“Whether you’re a private entity or are providing a public service, a 30-35% daily loss of staff is going to have a major impact on operations,” says Asheville Police Chief David Zack. “I think we’d be hard pressed to find another agency who is dealing with as many big challenges as we are.”
“To expect the police person to arrive on the scene and ‘fix it’ is both unrealistic and simplistic. Time to look to alternatives.”
The Asheville Police Department is still fully funded — at least through September. On July 30, Asheville City Council voted 5-2 to adopt an annual operating budget that will allocate three months of funding for the operation of essential services, including the APD.
A portion of City Council’s meeting on Tuesday, June 9 will be dedicated for an update on city policing. According to City Manager Debra Campbell’s proposed budget for the 2020-21 fiscal year, the APD is slated to receive $30,057,325 — an increase of $457,621, or 1.5%, from the department’s current budget.
Molton’s weekly weirdness
Buncombe County Democrats are picking their choice for a new sheriff in the primary election on May 8. The five Democratic candidates have differing takes on how to shape the next iteration of the office. And though they find common ground on topics from drugs to community engagement, competition is fierce as they vie for […]
The most pivotal law enforcement figure in Asheville is relative newcomer Tammy Hooper, chief of the city’s police department. Xpress recently sat down with Hooper for an extended interview about her role as leader, the state of the department and police-community relations.
“If we demand change at a local level, we can change the ethos of law enforcement agencies across the country.”
“Jim Crowe is dead, but he left his children, including James Crowe, Esq.,” said Rev. Dr. Keith Ogden, host pastor at Hill Street Baptist Church. “He’s got the ‘esquire’ after his name because he’s writing policies to keep folks disenfranchised.” The church hosted a Black Lives Matter service Dec. 14 to remember black lives lost […]
In an age of instant communication and social media, Asheville Police are still stuck in the 20th century. “The Asheville Police Department does a lot of good,” said Police Chief William Anderson. “What we’re not good at is getting that information out to the public.” Anderson was speaking to the 20 attendees of the department’s first meeting […]
Clustered around tables in the U.S. Cellular Center banquet hall during the first day of their annual retreat, Asheville City Council and city staff deliberated everything from affordable housing to surveillance. Here are a few highlights of their discussions.
The standoff between Asheville Police and Lamonte Monsanto, 41, came to a close at 10:17 a.m., nearly 24 hours after police attempted to initially contact Monsanto. Police were called to the scene early yesterday to investigate an incomplete 911 call stating several shots had been fired from Monsanto’s Max Street apartment.
An apparently intoxicated man who had been earlier asked to leave a Haywood Road bar returned with knife in hand and turned the evening into chaos.
(Photo by Bill Rhodes)
Asheville City Council agreed at its May 15 session to begin the process of annexing three areas abutting city limits.
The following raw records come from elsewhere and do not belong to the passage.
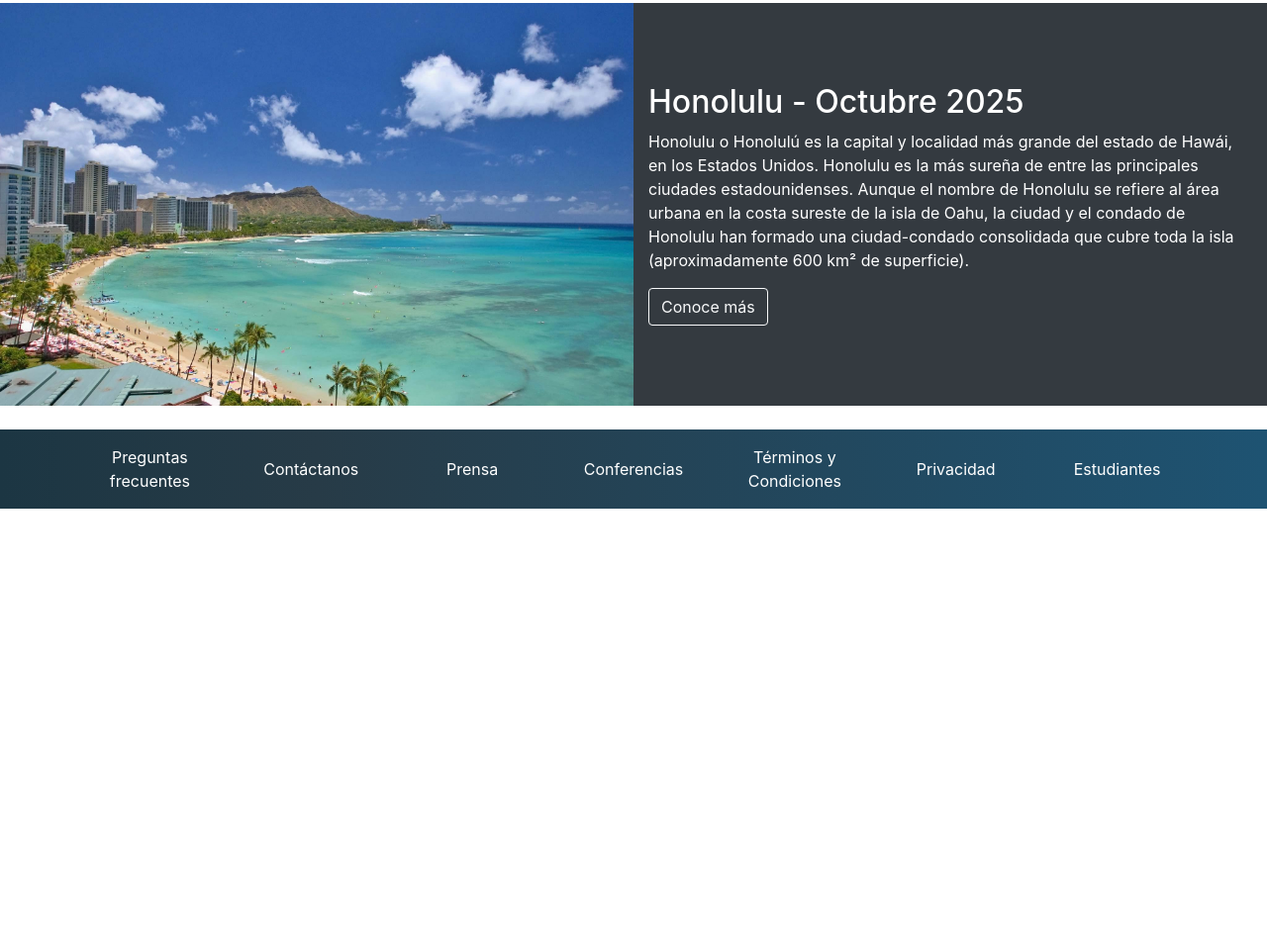
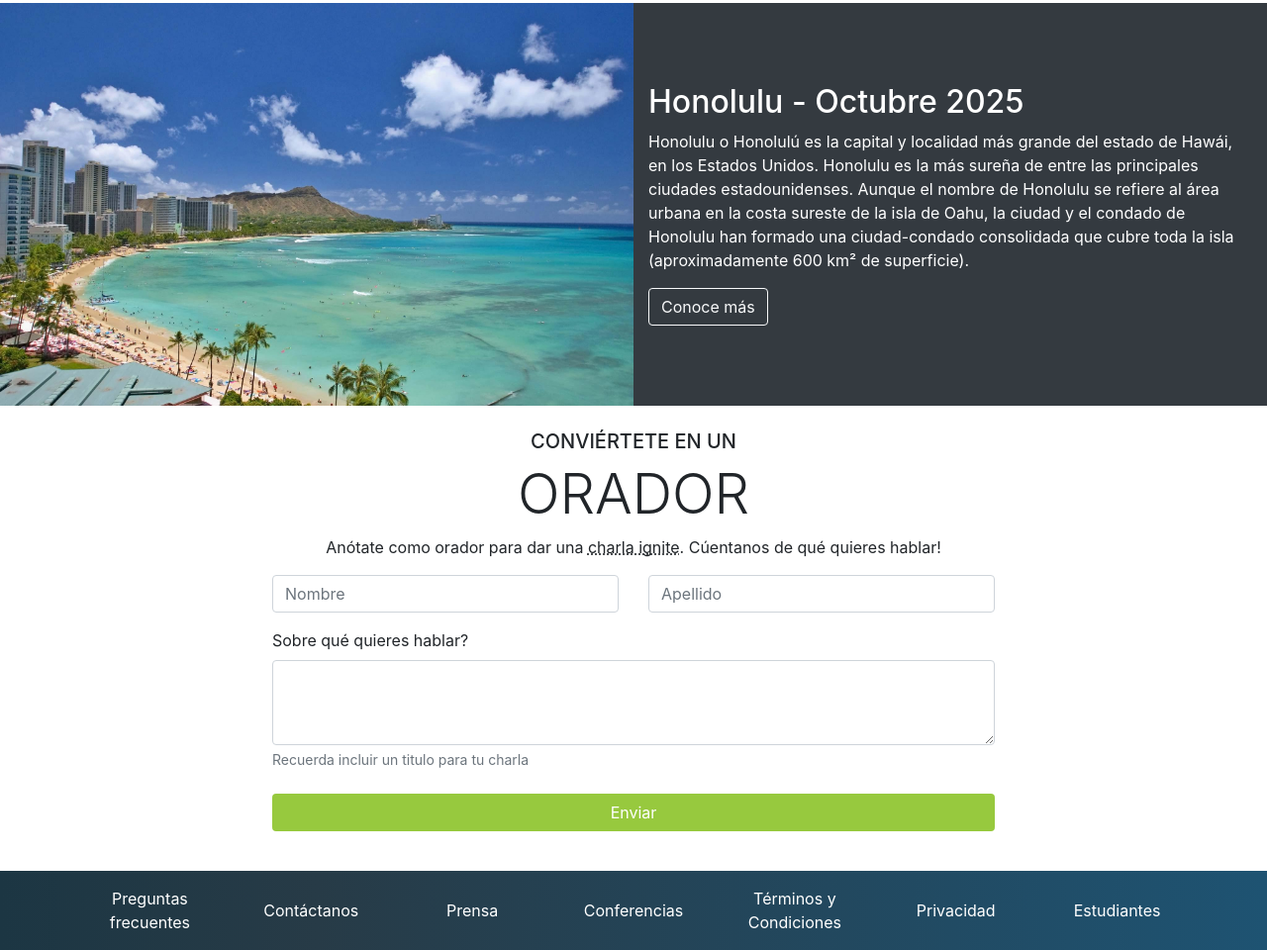
Before and after one commit to iJCode1/bootstrap4_platzi, a plain HTML site: page proyecto/index.html in a window 1280 px wide. Shown: the part 1917-2877 px from the top of the page at 99% size. Before the commit the page ends 2431 px from the top, so only its background shows below. Drawn offline with nearby package versions, Linux system fonts and the light colour scheme.

Commit message:
Proyecto: Formulario

```diff
--- a/proyecto/index.html
+++ b/proyecto/index.html
@@ -132,6 +132,29 @@
       </div>
     </div>
   </section>
+  <section class="container mt-3 mx-auto">
+    <h5 class="text-uppercase text-center">Conviértete en un</h5>
+    <h2 class="display-4 text-uppercase text-center">Orador</h2>
+    <p class="text-center">Anótate como orador para dar una <abbr data-toggle="tooltip" data-placement="top" title="Charla de 5 minutos">charla ignite</abbr>. Cúentanos de qué quieres hablar!</p>
+    <form>
+      <div class="row justify-content-center">
+        <div class="col-12 mb-3 col-md-4">
+          <input type="text" class="form-control" placeholder="Nombre" required>
+        </div>
+        <div class="col-12 mb-3 col-md-4">
+          <input type="text" class="form-control" placeholder="Apellido" required>
+        </div>
+        <div class="col-12 col-md-8 mb-4">
+          <label for="exampleFormControlTextarea1">Sobre qué quieres hablar?</label>
+          <textarea class="form-control" id="exampleFormControlTextarea1" rows="3" required></textarea>
+          <small class="form-text text-muted">Recuerda incluir un titulo para tu charla</small>
+        </div>
+        <div class="col-12 col-md-8 mb-4">
+          <a href="#" class="btn btn-block btn__platzi">Enviar</a>
+        </div>
+      </div>
+    </form>
+  </section>
   <footer class="footer pt-3 pb-3 mt-3">
     <div class="container">
       <div class="row align-items-center text-center">
@@ -161,5 +184,6 @@
   </footer>
   <script src="https://cdn.jsdelivr.net/npm/jquery@3.5.1/dist/jquery.slim.min.js" integrity="sha384-DfXdz2htPH0lsSSs5nCTpuj/zy4C+OGpamoFVy38MVBnE+IbbVYUew+OrCXaRkfj" crossorigin="anonymous"></script>
   <script src="https://cdn.jsdelivr.net/npm/bootstrap@4.6.1/dist/js/bootstrap.bundle.min.js" integrity="sha384-fQybjgWLrvvRgtW6bFlB7jaZrFsaBXjsOMm/tB9LTS58ONXgqbR9W8oWht/amnpF" crossorigin="anonymous"></script>
+  <script src="./index.js"></script>
 </body>
 </html>
--- /dev/null
+++ b/proyecto/index.js
@@ -0,0 +1,3 @@
+$(function () {
+    $('[data-toggle="tooltip"]').tooltip()
+  })
```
The law won: Asheville City Council may boost the police budget by $1 million, providing for more personnel and additional tools to combat drugs and other crimes. photo by Jonathan Welch Unlike recent Council meetings […]